- What you are asked to do -
Set every entry down again exactly, omitting none.

- Available records -
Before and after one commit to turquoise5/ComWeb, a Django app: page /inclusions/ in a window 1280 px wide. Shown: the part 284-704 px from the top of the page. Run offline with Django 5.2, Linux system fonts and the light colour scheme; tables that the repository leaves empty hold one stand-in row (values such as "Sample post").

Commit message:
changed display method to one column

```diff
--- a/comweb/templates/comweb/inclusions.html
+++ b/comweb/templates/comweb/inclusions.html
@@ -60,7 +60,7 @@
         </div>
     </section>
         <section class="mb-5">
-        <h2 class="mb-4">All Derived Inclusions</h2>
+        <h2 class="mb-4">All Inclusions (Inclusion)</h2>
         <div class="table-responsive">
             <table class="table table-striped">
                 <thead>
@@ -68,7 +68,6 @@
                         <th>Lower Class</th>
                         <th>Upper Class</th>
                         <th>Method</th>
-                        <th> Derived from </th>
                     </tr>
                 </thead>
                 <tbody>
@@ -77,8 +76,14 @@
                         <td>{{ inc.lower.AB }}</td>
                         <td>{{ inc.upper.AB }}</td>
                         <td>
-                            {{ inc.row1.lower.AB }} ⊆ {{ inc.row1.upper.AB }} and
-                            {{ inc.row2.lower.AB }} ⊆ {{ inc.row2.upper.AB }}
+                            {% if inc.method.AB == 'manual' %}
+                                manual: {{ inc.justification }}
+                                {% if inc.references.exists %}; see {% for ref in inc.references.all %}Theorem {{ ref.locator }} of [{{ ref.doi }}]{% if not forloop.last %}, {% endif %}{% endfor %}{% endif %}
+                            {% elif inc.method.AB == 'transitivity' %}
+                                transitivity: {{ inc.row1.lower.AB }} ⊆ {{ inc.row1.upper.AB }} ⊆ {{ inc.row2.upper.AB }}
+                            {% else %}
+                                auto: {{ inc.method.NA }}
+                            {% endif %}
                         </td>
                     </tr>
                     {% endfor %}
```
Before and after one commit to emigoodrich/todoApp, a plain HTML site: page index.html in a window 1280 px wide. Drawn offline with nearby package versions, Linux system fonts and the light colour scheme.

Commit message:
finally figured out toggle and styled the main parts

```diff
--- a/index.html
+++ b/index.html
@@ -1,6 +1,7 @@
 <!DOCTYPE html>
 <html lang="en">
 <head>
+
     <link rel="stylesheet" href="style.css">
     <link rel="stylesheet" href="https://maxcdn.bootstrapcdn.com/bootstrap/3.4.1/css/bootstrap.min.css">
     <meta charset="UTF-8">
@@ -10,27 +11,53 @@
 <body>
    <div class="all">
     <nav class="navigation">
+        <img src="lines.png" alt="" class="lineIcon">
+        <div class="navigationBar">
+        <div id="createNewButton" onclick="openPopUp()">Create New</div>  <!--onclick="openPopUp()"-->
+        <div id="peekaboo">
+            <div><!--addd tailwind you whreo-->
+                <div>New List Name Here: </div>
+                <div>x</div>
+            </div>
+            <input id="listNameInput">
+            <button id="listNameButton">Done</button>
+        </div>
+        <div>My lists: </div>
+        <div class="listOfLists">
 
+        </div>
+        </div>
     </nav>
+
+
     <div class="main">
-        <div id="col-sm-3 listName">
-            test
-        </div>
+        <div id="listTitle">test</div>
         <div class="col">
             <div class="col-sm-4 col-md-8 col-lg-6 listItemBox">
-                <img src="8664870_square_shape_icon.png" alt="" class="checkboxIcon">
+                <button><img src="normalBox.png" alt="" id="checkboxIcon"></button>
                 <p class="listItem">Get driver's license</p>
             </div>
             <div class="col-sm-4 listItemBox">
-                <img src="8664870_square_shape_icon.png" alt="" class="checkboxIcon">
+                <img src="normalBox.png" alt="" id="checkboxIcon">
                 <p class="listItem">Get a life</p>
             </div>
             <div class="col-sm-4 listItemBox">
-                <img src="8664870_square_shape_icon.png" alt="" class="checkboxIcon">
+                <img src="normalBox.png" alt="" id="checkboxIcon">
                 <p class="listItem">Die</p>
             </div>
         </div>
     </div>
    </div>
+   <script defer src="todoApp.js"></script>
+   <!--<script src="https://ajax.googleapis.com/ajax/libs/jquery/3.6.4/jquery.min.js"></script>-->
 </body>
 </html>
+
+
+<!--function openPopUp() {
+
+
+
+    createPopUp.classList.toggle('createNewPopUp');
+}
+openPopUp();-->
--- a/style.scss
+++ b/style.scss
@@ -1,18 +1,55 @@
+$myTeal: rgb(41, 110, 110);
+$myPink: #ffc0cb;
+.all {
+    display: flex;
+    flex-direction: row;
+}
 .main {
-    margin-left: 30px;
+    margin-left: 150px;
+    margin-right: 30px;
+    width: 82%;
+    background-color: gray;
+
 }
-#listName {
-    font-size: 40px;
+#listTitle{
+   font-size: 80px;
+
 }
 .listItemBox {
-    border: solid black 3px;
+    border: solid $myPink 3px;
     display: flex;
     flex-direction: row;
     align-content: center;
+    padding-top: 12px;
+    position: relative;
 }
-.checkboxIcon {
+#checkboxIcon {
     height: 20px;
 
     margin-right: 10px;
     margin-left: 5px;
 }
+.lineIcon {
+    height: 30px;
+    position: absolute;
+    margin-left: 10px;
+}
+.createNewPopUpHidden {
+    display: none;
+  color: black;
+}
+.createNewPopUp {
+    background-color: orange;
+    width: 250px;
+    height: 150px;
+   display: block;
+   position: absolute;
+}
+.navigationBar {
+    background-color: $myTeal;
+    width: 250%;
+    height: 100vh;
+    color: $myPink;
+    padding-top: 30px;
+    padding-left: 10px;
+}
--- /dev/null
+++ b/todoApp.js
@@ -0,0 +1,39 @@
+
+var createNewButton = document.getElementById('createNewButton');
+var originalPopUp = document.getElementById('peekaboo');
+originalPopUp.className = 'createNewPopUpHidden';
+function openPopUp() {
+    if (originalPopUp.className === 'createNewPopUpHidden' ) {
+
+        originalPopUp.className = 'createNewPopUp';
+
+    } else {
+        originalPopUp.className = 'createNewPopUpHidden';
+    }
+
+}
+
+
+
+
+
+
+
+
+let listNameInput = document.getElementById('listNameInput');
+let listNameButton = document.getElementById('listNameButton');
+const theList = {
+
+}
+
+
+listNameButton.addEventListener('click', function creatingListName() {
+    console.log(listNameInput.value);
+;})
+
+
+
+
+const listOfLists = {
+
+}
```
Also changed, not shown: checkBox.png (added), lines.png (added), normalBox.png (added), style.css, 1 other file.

- Worked solution -
Before and after one commit to turquoise5/ComWeb, a Django app: page /inclusions/ in a window 1280 px wide. Shown: the part 284-704 px from the top of the page. Run offline with Django 5.2, Linux system fonts and the light colour scheme; tables that the repository leaves empty hold one stand-in row (values such as "Sample post").

Commit message:
changed display method to one column

```diff
--- a/comweb/templates/comweb/inclusions.html
+++ b/comweb/templates/comweb/inclusions.html
@@ -60,7 +60,7 @@
         </div>
     </section>
         <section class="mb-5">
-        <h2 class="mb-4">All Derived Inclusions</h2>
+        <h2 class="mb-4">All Inclusions (Inclusion)</h2>
         <div class="table-responsive">
             <table class="table table-striped">
                 <thead>
@@ -68,7 +68,6 @@
                         <th>Lower Class</th>
                         <th>Upper Class</th>
                         <th>Method</th>
-                        <th> Derived from </th>
                     </tr>
                 </thead>
                 <tbody>
@@ -77,8 +76,14 @@
                         <td>{{ inc.lower.AB }}</td>
                         <td>{{ inc.upper.AB }}</td>
                         <td>
-                            {{ inc.row1.lower.AB }} ⊆ {{ inc.row1.upper.AB }} and
-                            {{ inc.row2.lower.AB }} ⊆ {{ inc.row2.upper.AB }}
+                            {% if inc.method.AB == 'manual' %}
+                                manual: {{ inc.justification }}
+                                {% if inc.references.exists %}; see {% for ref in inc.references.all %}Theorem {{ ref.locator }} of [{{ ref.doi }}]{% if not forloop.last %}, {% endif %}{% endfor %}{% endif %}
+                            {% elif inc.method.AB == 'transitivity' %}
+                                transitivity: {{ inc.row1.lower.AB }} ⊆ {{ inc.row1.upper.AB }} ⊆ {{ inc.row2.upper.AB }}
+                            {% else %}
+                                auto: {{ inc.method.NA }}
+                            {% endif %}
                         </td>
                     </tr>
                     {% endfor %}
```
Before and after one commit to emigoodrich/todoApp, a plain HTML site: page index.html in a window 1280 px wide. Drawn offline with nearby package versions, Linux system fonts and the light colour scheme.

Commit message:
finally figured out toggle and styled the main parts

```diff
--- a/index.html
+++ b/index.html
@@ -1,6 +1,7 @@
 <!DOCTYPE html>
 <html lang="en">
 <head>
+
     <link rel="stylesheet" href="style.css">
     <link rel="stylesheet" href="https://maxcdn.bootstrapcdn.com/bootstrap/3.4.1/css/bootstrap.min.css">
     <meta charset="UTF-8">
@@ -10,27 +11,53 @@
 <body>
    <div class="all">
     <nav class="navigation">
+        <img src="lines.png" alt="" class="lineIcon">
+        <div class="navigationBar">
+        <div id="createNewButton" onclick="openPopUp()">Create New</div>  <!--onclick="openPopUp()"-->
+        <div id="peekaboo">
+            <div><!--addd tailwind you whreo-->
+                <div>New List Name Here: </div>
+                <div>x</div>
+            </div>
+            <input id="listNameInput">
+            <button id="listNameButton">Done</button>
+        </div>
+        <div>My lists: </div>
+        <div class="listOfLists">
 
+        </div>
+        </div>
     </nav>
+
+
     <div class="main">
-        <div id="col-sm-3 listName">
-            test
-        </div>
+        <div id="listTitle">test</div>
         <div class="col">
             <div class="col-sm-4 col-md-8 col-lg-6 listItemBox">
-                <img src="8664870_square_shape_icon.png" alt="" class="checkboxIcon">
+                <button><img src="normalBox.png" alt="" id="checkboxIcon"></button>
                 <p class="listItem">Get driver's license</p>
             </div>
             <div class="col-sm-4 listItemBox">
-                <img src="8664870_square_shape_icon.png" alt="" class="checkboxIcon">
+                <img src="normalBox.png" alt="" id="checkboxIcon">
                 <p class="listItem">Get a life</p>
             </div>
             <div class="col-sm-4 listItemBox">
-                <img src="8664870_square_shape_icon.png" alt="" class="checkboxIcon">
+                <img src="normalBox.png" alt="" id="checkboxIcon">
                 <p class="listItem">Die</p>
             </div>
         </div>
     </div>
    </div>
+   <script defer src="todoApp.js"></script>
+   <!--<script src="https://ajax.googleapis.com/ajax/libs/jquery/3.6.4/jquery.min.js"></script>-->
 </body>
 </html>
+
+
+<!--function openPopUp() {
+
+
+
+    createPopUp.classList.toggle('createNewPopUp');
+}
+openPopUp();-->
--- a/style.scss
+++ b/style.scss
@@ -1,18 +1,55 @@
+$myTeal: rgb(41, 110, 110);
+$myPink: #ffc0cb;
+.all {
+    display: flex;
+    flex-direction: row;
+}
 .main {
-    margin-left: 30px;
+    margin-left: 150px;
+    margin-right: 30px;
+    width: 82%;
+    background-color: gray;
+
 }
-#listName {
-    font-size: 40px;
+#listTitle{
+   font-size: 80px;
+
 }
 .listItemBox {
-    border: solid black 3px;
+    border: solid $myPink 3px;
     display: flex;
     flex-direction: row;
     align-content: center;
+    padding-top: 12px;
+    position: relative;
 }
-.checkboxIcon {
+#checkboxIcon {
     height: 20px;
 
     margin-right: 10px;
     margin-left: 5px;
 }
+.lineIcon {
+    height: 30px;
+    position: absolute;
+    margin-left: 10px;
+}
+.createNewPopUpHidden {
+    display: none;
+  color: black;
+}
+.createNewPopUp {
+    background-color: orange;
+    width: 250px;
+    height: 150px;
+   display: block;
+   position: absolute;
+}
+.navigationBar {
+    background-color: $myTeal;
+    width: 250%;
+    height: 100vh;
+    color: $myPink;
+    padding-top: 30px;
+    padding-left: 10px;
+}
--- /dev/null
+++ b/todoApp.js
@@ -0,0 +1,39 @@
+
+var createNewButton = document.getElementById('createNewButton');
+var originalPopUp = document.getElementById('peekaboo');
+originalPopUp.className = 'createNewPopUpHidden';
+function openPopUp() {
+    if (originalPopUp.className === 'createNewPopUpHidden' ) {
+
+        originalPopUp.className = 'createNewPopUp';
+
+    } else {
+        originalPopUp.className = 'createNewPopUpHidden';
+    }
+
+}
+
+
+
+
+
+
+
+
+let listNameInput = document.getElementById('listNameInput');
+let listNameButton = document.getElementById('listNameButton');
+const theList = {
+
+}
+
+
+listNameButton.addEventListener('click', function creatingListName() {
+    console.log(listNameInput.value);
+;})
+
+
+
+
+const listOfLists = {
+
+}
```
Also changed, not shown: checkBox.png (added), lines.png (added), normalBox.png (added), style.css, 1 other file.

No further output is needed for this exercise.